Skip to main content

‘Lost continent’ found lurking under Mauritius (hindu, )

Scientists have confirmed the existence of a “lost continent” under the Indian Ocean island of Mauritius that was left over by the breakup of the supercontinent, Gondwana, which started about 200 million years ago.

The piece of crust, which was subsequently covered by young lava during volcanic eruptions on the island, seems to be a tiny piece of ancient continent, which broke off from the island of Madagascar, when Africa, India, Australia and Antarctica split up and formed the Indian Ocean.

“We are studying the breakup process of the continents, in order to understand the geological history of the planet,” said Prof. Lewis Ashwal from University of the Witwatersrand in South Africa.

By studying the mineral, zircon, found in rocks spewed up by lava during volcanic eruptions, Prof. Ashwal and his colleagues have found that remnants of this mineral were far too old to belong on the island of Mauritius.

“Earth is made up of two parts — continents, which are old, and oceans, which are ‘young’. On the continents you find rocks that are over four billion years old, but you find nothing like that in the oceans, as this is where new rocks are formed,” said Prof. Ashwal.

“Mauritius is an island, and there is no rock older than nine million years old on the island. However, by studying the rocks on the island, we have found zircons that are as old as three billion years,” he said.

Zircons are minerals that occur mainly in granites from the continents. They contain trace amounts of uranium, thorium and lead, and due to the fact that they survive geological process very well, they contain a rich record of geological processes and can be dated extremely accurately.

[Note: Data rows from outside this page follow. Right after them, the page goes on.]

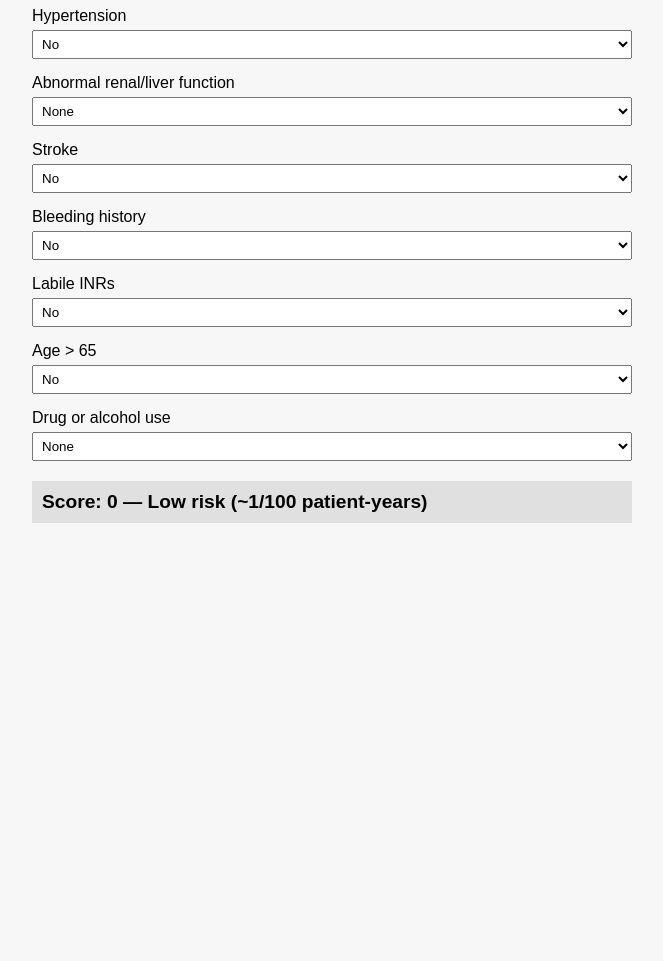
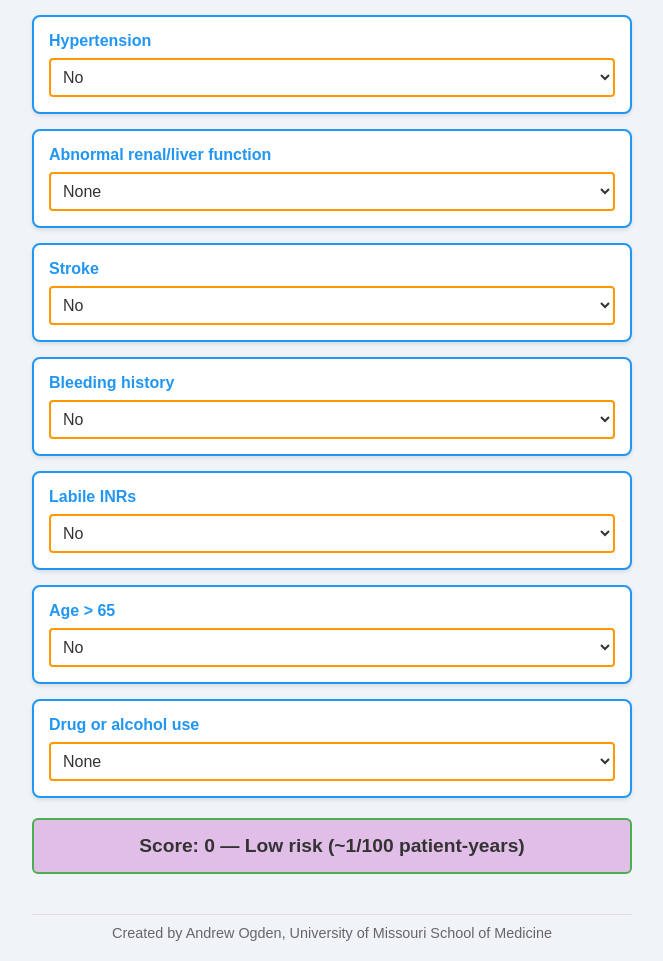
Before and after one commit to Gupdrew/Has_Bled, a plain HTML site: page index.html in a window 1280 px wide. Shown: the part 93-1054 px from the top of the page, without its empty margins (308-971 px from the left). Before the commit the page ends 800 px from the top, so only its background shows below. Drawn offline with Linux system fonts and the light colour scheme.

Commit message:
Update index.html

```diff
--- a/index.html
+++ b/index.html
@@ -5,33 +5,70 @@
   <meta name="viewport" content="width=device-width, initial-scale=1.0" />
   <title>HAS-BLED Score Calculator</title>
   <style>
+    /* Colorful theme variables */
+    :root {
+      --primary-color: #4caf50;
+      --secondary-color: #2196f3;
+      --accent-color: #ff9800;
+      --bg-color: #f0f4f8;
+      --card-bg: #ffffff;
+      --text-color: #333333;
+      --result-bg: #e1bee7;
+      --footer-color: #666666;
+    }
     body {
       font-family: Arial, sans-serif;
       padding: 20px;
       max-width: 600px;
       margin: auto;
-      background-color: #f7f7f7;
+      background-color: var(--bg-color);
+      color: var(--text-color);
     }
     h1 {
       text-align: center;
+      color: var(--primary-color);
+      margin-bottom: 30px;
     }
     .form-group {
+      background-color: var(--card-bg);
+      border: 2px solid var(--secondary-color);
+      border-radius: 8px;
+      padding: 15px;
       margin-bottom: 15px;
+      box-shadow: 0 2px 4px rgba(0,0,0,0.1);
     }
     label {
       display: block;
-      margin-bottom: 5px;
+      margin-bottom: 8px;
+      font-weight: bold;
+      color: var(--secondary-color);
     }
     select {
       width: 100%;
-      padding: 5px;
+      padding: 8px;
+      border: 2px solid var(--accent-color);
+      border-radius: 4px;
+      background-color: #fff;
+      font-size: 1em;
+      color: var(--text-color);
     }
     .result {
       margin-top: 20px;
       font-size: 1.2em;
       font-weight: bold;
-      padding: 10px;
-      background-color: #e0e0e0;
+      padding: 15px;
+      border-radius: 6px;
+      background-color: var(--result-bg);
+      border: 2px solid var(--primary-color);
+      text-align: center;
+    }
+    footer {
+      margin-top: 40px;
+      text-align: center;
+      font-size: 0.9em;
+      color: var(--footer-color);
+      border-top: 1px solid #ddd;
+      padding-top: 10px;
     }
   </style>
 </head>
@@ -98,5 +135,9 @@
       document.getElementById("output").innerText = `Score: ${score} — ${riskText}`;
     }
   </script>
+
+  <footer>
+    Created by Andrew Ogden, University of Missouri School of Medicine
+  </footer>
 </body>
 </html>
```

“The fact that we have found zircons of this age proves that there are much older crustal materials under Mauritius that could only have originated from a continent,” said Prof. Ashwal.

This is not the first time that zircons that are billions of years old have been found on the island. A study done in 2013 has found traces of the mineral in beach sand.

However, this study received some criticism, including that the mineral could have been either blown in by the wind, or carried in on vehicle tyres or scientists’ shoes.

“The fact that we found the ancient zircons in rock (six-million-year-old trachyte), corroborates the previous study and refutes any suggestion of wind-blown, wave-transported or pumice-rafted zircons for explaining the earlier results,” said Prof. Ashwal.

He suggests that there are many pieces of various sizes of “undiscovered continent”, collectively called “Mauritia”, spread over the Indian Ocean, left over by the breakup of Gondwanaland.

“According to the new results, this breakup did not involve a simple splitting of the ancient super-continent of Gondwana, but rather, a complex splintering took place with fragments of continental crust of variable sizes left adrift within the evolving Indian Ocean basin,” Prof. Ashwal added.

Comments

Popular posts from this blog

Cloud seeding

Demonstrating the function of the flare rack that carries silver iodide for cloud-seeding through an aircraft. 
Water is essential for life on the earth. Precipitation from the skies is the only source for it. India and the rest of Asia are dependent on the monsoons for rains. While the South West Monsoon is the main source for India as a whole, Tamil Nadu and coastal areas of South Andhra Pradesh get the benefit of the North East Monsoon, which is just a less dependable beat on the reversal of the South West Monsoon winds.

SC asks Centre to strike a balance on Rohingya issue (.hindu)

Supreme Court orally indicates that the government should not deport Rohingya “now” as the Centre prevails over it to not record any such views in its formal order, citing “international ramifications”.

The Supreme Court on Friday came close to ordering the government not to deport the Rohingya.

It finally settled on merely observing that a balance should be struck between humanitarian concern for the community and the country's national security and economic interests.

The court was hearing a bunch of petitions, one filed by persons within the Rohingya community, against a proposed move to deport over 40,000 Rohingya refugees. A three-judge Bench, led by Chief Justice of India Dipak Misra, began by orally indicating that the government should not deport Rohingya “now”, but the government prevailed on the court to not pass any formal order, citing “international ramifications”. With this, the status quo continues even though the court gave the community liberty to approach it in …

India’s criminal wastage: over 10 million works under MGNREGA incomplete or abandoned (hindu)

In the last three and half years, the rate of work completion under the Mahatma Gandhi National Rural Employment Guarantee Act (MGNREGA) has drastically declined, leading to wastage of public money and leaving villages more prone to drought. This could also be a reason for people moving out of the programme.

At a time when more than one-third of India’s districts are reeling under a drought-like situation due to deficit rainfall, here comes another bad news. The works started under the MGNREGA—close to 80 per cent related to water conservation, irrigation and land development—are increasingly not being completed or in practice, abandoned.

Going by the data (as on October 12) in the Ministry of Rural Development’s website, which tracks progress of MGNREGA through a comprehensive MIS, 10.4 million works have not been completed since April 2014. In the last three and half years, 39.7 million works were started under the programme. Going by the stipulation under the programme, close to 7…